Problem requirements
Each entry below should be printed exactly, with every image left out.

+++++

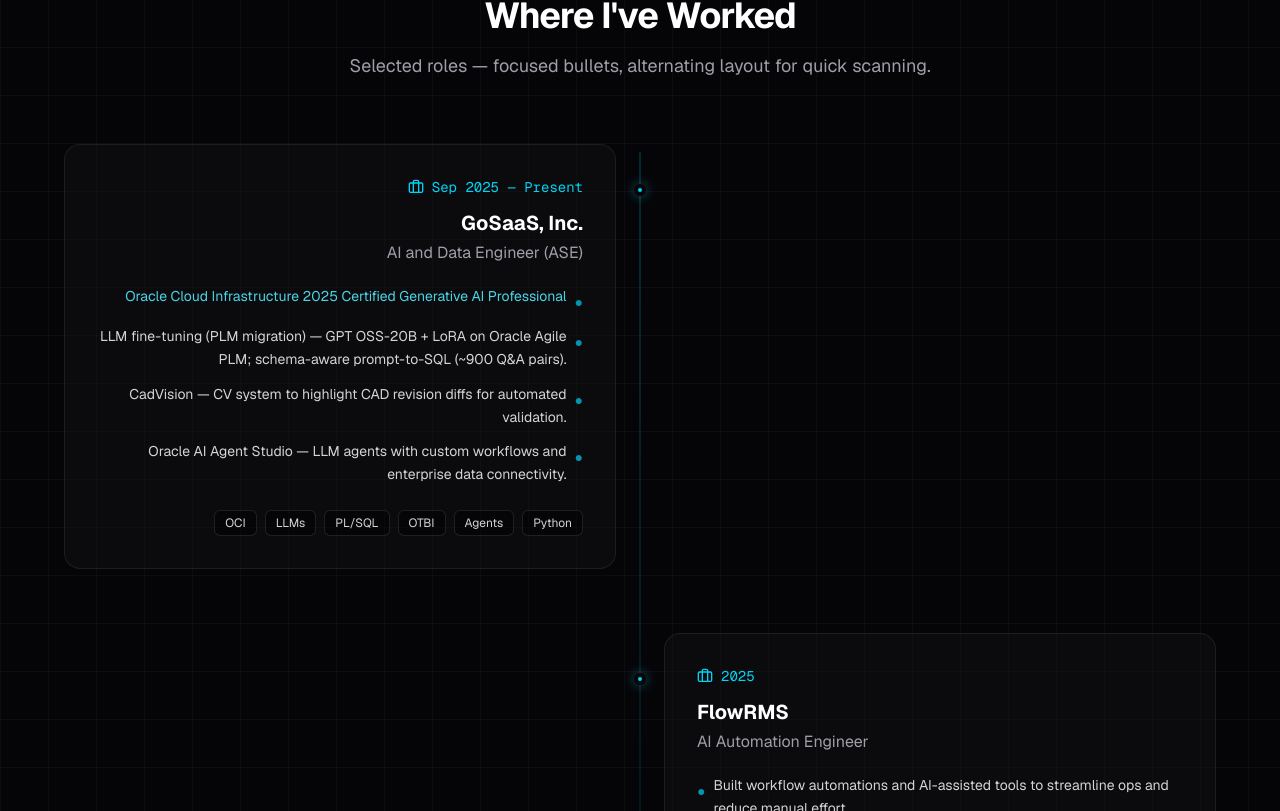
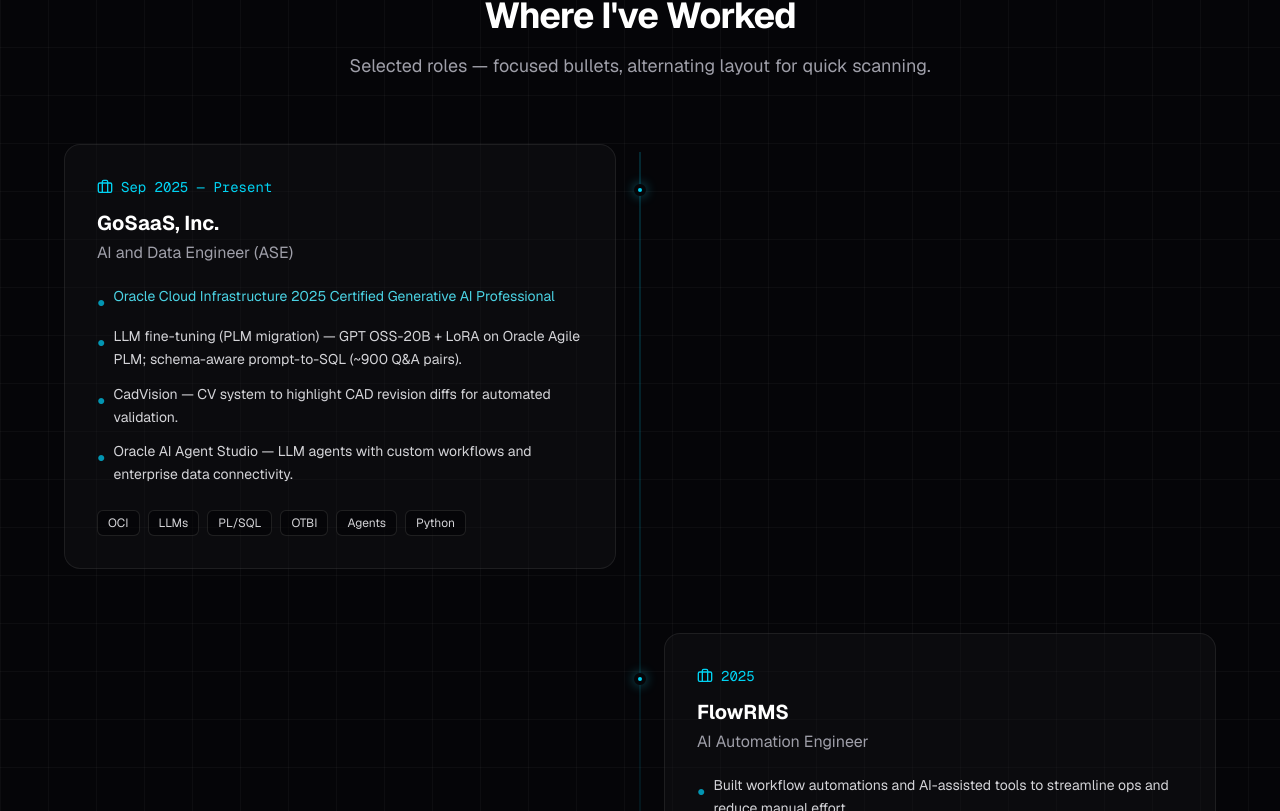
Before and after one commit to FaizannQureshi/my-portfolio, a Next.js app: page / in a window 1280 px wide. Shown: the part 5329-6140 px from the top of the page. Built offline with nearby package versions, Linux system fonts and the light colour scheme.

Commit message:
exp sec updatd

```diff
--- a/app/components/Experience.tsx
+++ b/app/components/Experience.tsx
@@ -94,30 +94,19 @@
       whileInView={{ opacity: 1, y: 0 }}
       viewport={{ once: true }}
       transition={{ delay: index * 0.04 }}
-      className={`rounded-2xl border border-white/[0.08] bg-zinc-900/35 p-6 md:p-8 hover:border-cyan-500/20 transition-colors ${
-        align === "right" ? "md:text-right" : "md:text-left"
-      }`}
+      className="rounded-2xl border border-white/[0.08] bg-zinc-900/35 p-6 md:p-8 hover:border-cyan-500/20 transition-colors md:text-left"
     >
       <div
-        className={`flex items-center gap-2 text-cyan-400 text-sm font-mono mb-3 ${
-          align === "right" ? "md:justify-end" : ""
-        }`}
+        className="flex items-center gap-2 text-cyan-400 text-sm font-mono mb-3"
       >
         <Briefcase className="w-4 h-4 shrink-0" />
         {job.range}
       </div>
       <h3 className="text-xl font-bold text-white">{job.company}</h3>
       <p className="text-zinc-400 mt-1">{job.role}</p>
-      <ul
-        className={`mt-5 space-y-3 text-sm text-zinc-300 leading-relaxed ${
-          align === "right" ? "md:ml-auto" : ""
-        }`}
-      >
+      <ul className="mt-5 space-y-3 text-sm text-zinc-300 leading-relaxed">
         {job.highlights.map((h, hi) => (
-          <li
-            key={hi}
-            className={`flex gap-2 ${align === "right" ? "md:flex-row-reverse" : ""}`}
-          >
+          <li key={hi} className="flex gap-2">
             <span className="text-cyan-500/80 mt-1.5 shrink-0">●</span>
             <span>
               {h.href ? (
@@ -136,9 +125,7 @@
           </li>
         ))}
       </ul>
-      <div
-        className={`mt-6 flex flex-wrap gap-2 ${align === "right" ? "md:justify-end" : ""}`}
-      >
+      <div className="mt-6 flex flex-wrap gap-2">
         {job.tags.map((t) => (
           <span
             key={t}
```
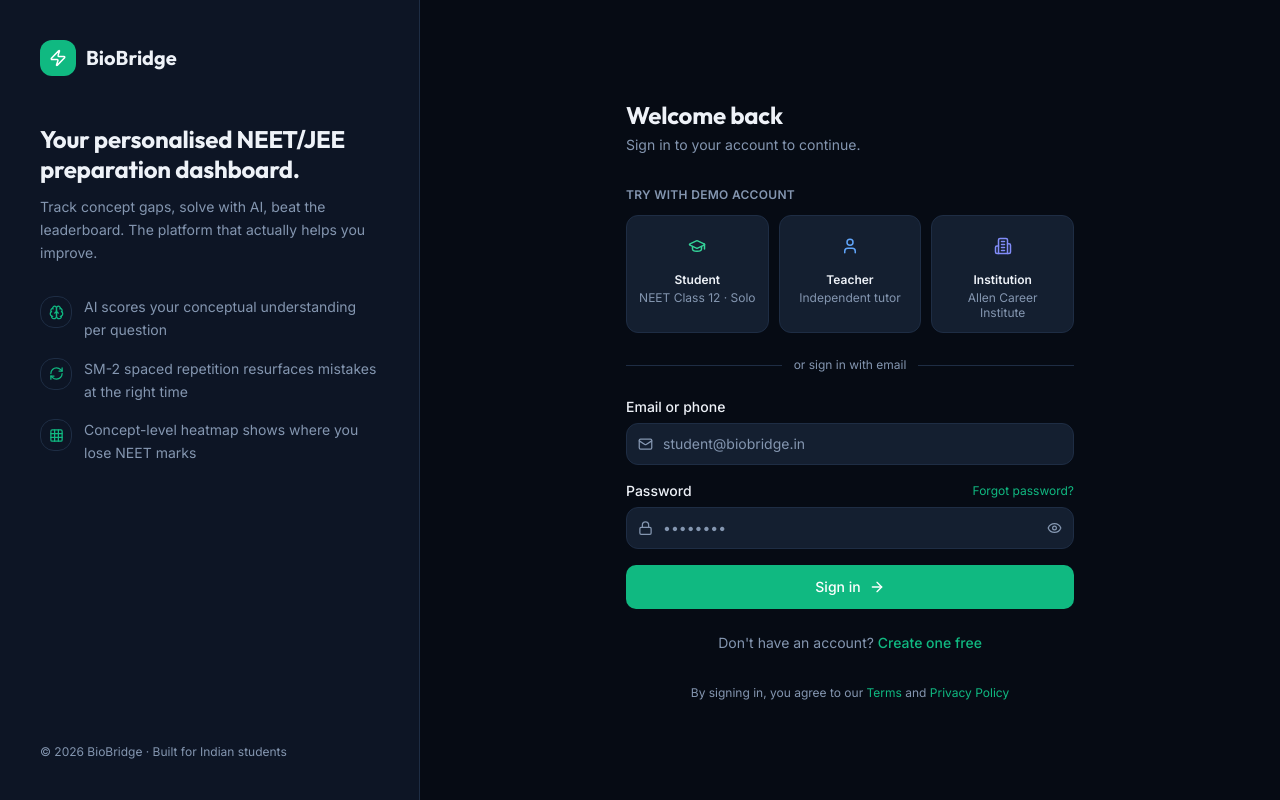
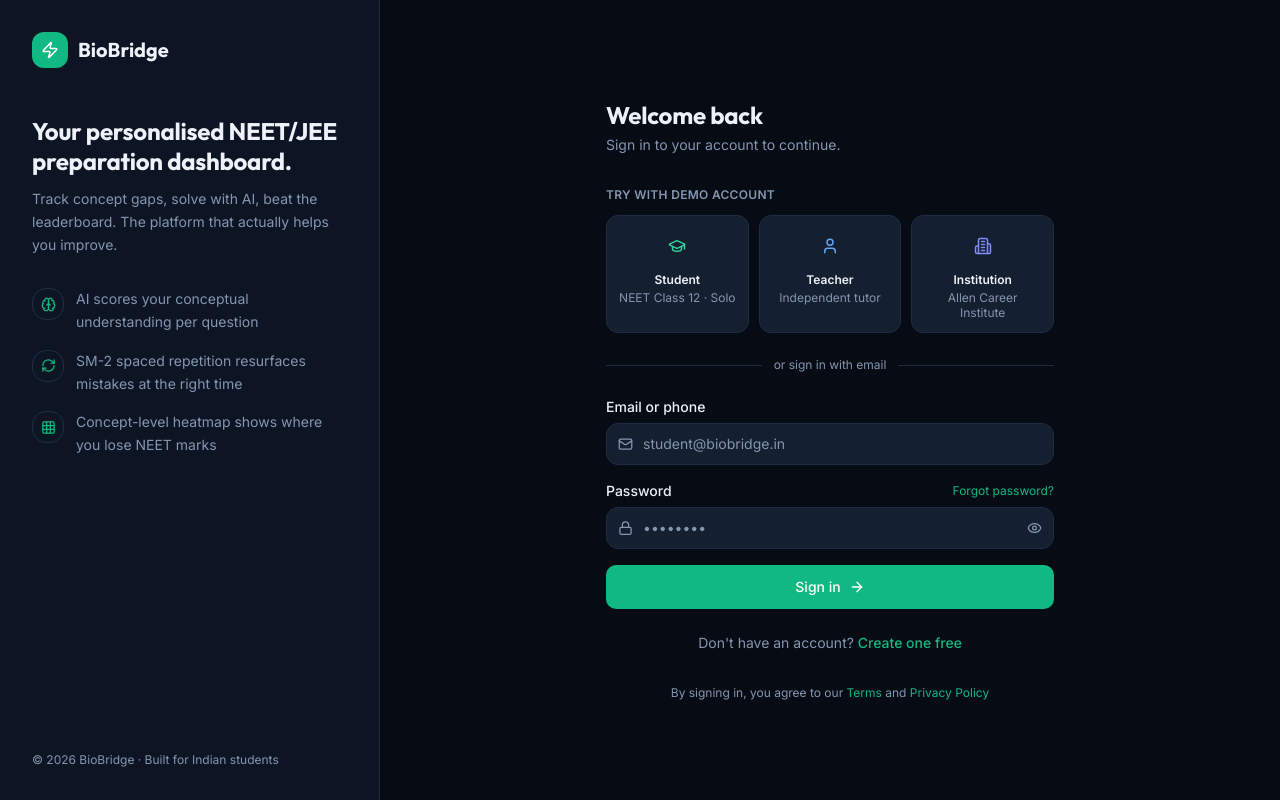
Before and after one commit to Rahultn07-dev/bioBridge-FE, a React (Vite) app: page /login in a window 1280 px wide. Built offline with nearby package versions, Linux system fonts and the light colour scheme.

Commit message:
feat: adjust login page layout width and visibility breakpoints
Co-authored-by: Rahul T N <252381249+Rahultn07-dev@users.noreply.github.com>

```diff
--- a/src/pages/login/index.jsx
+++ b/src/pages/login/index.jsx
@@ -65,7 +65,7 @@ const Login = () => {
   return (
     <div className="min-h-screen bg-background flex">
       {/* Left panel — branding */}
-      <div className="hidden lg:flex flex-col justify-between w-[420px] flex-shrink-0 bg-card border-r border-border p-10">
+      <div className="hidden md:flex flex-col justify-between w-[380px] flex-shrink-0 bg-card border-r border-border p-8">
         <div>
           <div className="flex items-center gap-2.5 mb-12">
             <div className="w-9 h-9 bg-primary rounded-xl flex items-center justify-center">
@@ -102,7 +102,7 @@ const Login = () => {
       {/* Right panel — form */}
       <div className="flex-1 flex flex-col items-center justify-center p-4 md:p-8">
         {/* Mobile logo */}
-        <div className="flex items-center gap-2.5 mb-8 lg:hidden">
+        <div className="flex items-center gap-2.5 mb-8 md:hidden">
           <div className="w-9 h-9 bg-primary rounded-xl flex items-center justify-center">
             <Icon name="Zap" size={18} className="text-white" />
           </div>
```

+++++

Exercise solution
Before and after one commit to FaizannQureshi/my-portfolio, a Next.js app: page / in a window 1280 px wide. Shown: the part 5329-6140 px from the top of the page. Built offline with nearby package versions, Linux system fonts and the light colour scheme.

Commit message:
exp sec updatd

```diff
--- a/app/components/Experience.tsx
+++ b/app/components/Experience.tsx
@@ -94,30 +94,19 @@
       whileInView={{ opacity: 1, y: 0 }}
       viewport={{ once: true }}
       transition={{ delay: index * 0.04 }}
-      className={`rounded-2xl border border-white/[0.08] bg-zinc-900/35 p-6 md:p-8 hover:border-cyan-500/20 transition-colors ${
-        align === "right" ? "md:text-right" : "md:text-left"
-      }`}
+      className="rounded-2xl border border-white/[0.08] bg-zinc-900/35 p-6 md:p-8 hover:border-cyan-500/20 transition-colors md:text-left"
     >
       <div
-        className={`flex items-center gap-2 text-cyan-400 text-sm font-mono mb-3 ${
-          align === "right" ? "md:justify-end" : ""
-        }`}
+        className="flex items-center gap-2 text-cyan-400 text-sm font-mono mb-3"
       >
         <Briefcase className="w-4 h-4 shrink-0" />
         {job.range}
       </div>
       <h3 className="text-xl font-bold text-white">{job.company}</h3>
       <p className="text-zinc-400 mt-1">{job.role}</p>
-      <ul
-        className={`mt-5 space-y-3 text-sm text-zinc-300 leading-relaxed ${
-          align === "right" ? "md:ml-auto" : ""
-        }`}
-      >
+      <ul className="mt-5 space-y-3 text-sm text-zinc-300 leading-relaxed">
         {job.highlights.map((h, hi) => (
-          <li
-            key={hi}
-            className={`flex gap-2 ${align === "right" ? "md:flex-row-reverse" : ""}`}
-          >
+          <li key={hi} className="flex gap-2">
             <span className="text-cyan-500/80 mt-1.5 shrink-0">●</span>
             <span>
               {h.href ? (
@@ -136,9 +125,7 @@
           </li>
         ))}
       </ul>
-      <div
-        className={`mt-6 flex flex-wrap gap-2 ${align === "right" ? "md:justify-end" : ""}`}
-      >
+      <div className="mt-6 flex flex-wrap gap-2">
         {job.tags.map((t) => (
           <span
             key={t}
```
Before and after one commit to Rahultn07-dev/bioBridge-FE, a React (Vite) app: page /login in a window 1280 px wide. Built offline with nearby package versions, Linux system fonts and the light colour scheme.

Commit message:
feat: adjust login page layout width and visibility breakpoints
Co-authored-by: Rahul T N <252381249+Rahultn07-dev@users.noreply.github.com>

```diff
--- a/src/pages/login/index.jsx
+++ b/src/pages/login/index.jsx
@@ -65,7 +65,7 @@ const Login = () => {
   return (
     <div className="min-h-screen bg-background flex">
       {/* Left panel — branding */}
-      <div className="hidden lg:flex flex-col justify-between w-[420px] flex-shrink-0 bg-card border-r border-border p-10">
+      <div className="hidden md:flex flex-col justify-between w-[380px] flex-shrink-0 bg-card border-r border-border p-8">
         <div>
           <div className="flex items-center gap-2.5 mb-12">
             <div className="w-9 h-9 bg-primary rounded-xl flex items-center justify-center">
@@ -102,7 +102,7 @@ const Login = () => {
       {/* Right panel — form */}
       <div className="flex-1 flex flex-col items-center justify-center p-4 md:p-8">
         {/* Mobile logo */}
-        <div className="flex items-center gap-2.5 mb-8 lg:hidden">
+        <div className="flex items-center gap-2.5 mb-8 md:hidden">
           <div className="w-9 h-9 bg-primary rounded-xl flex items-center justify-center">
             <Icon name="Zap" size={18} className="text-white" />
           </div>
```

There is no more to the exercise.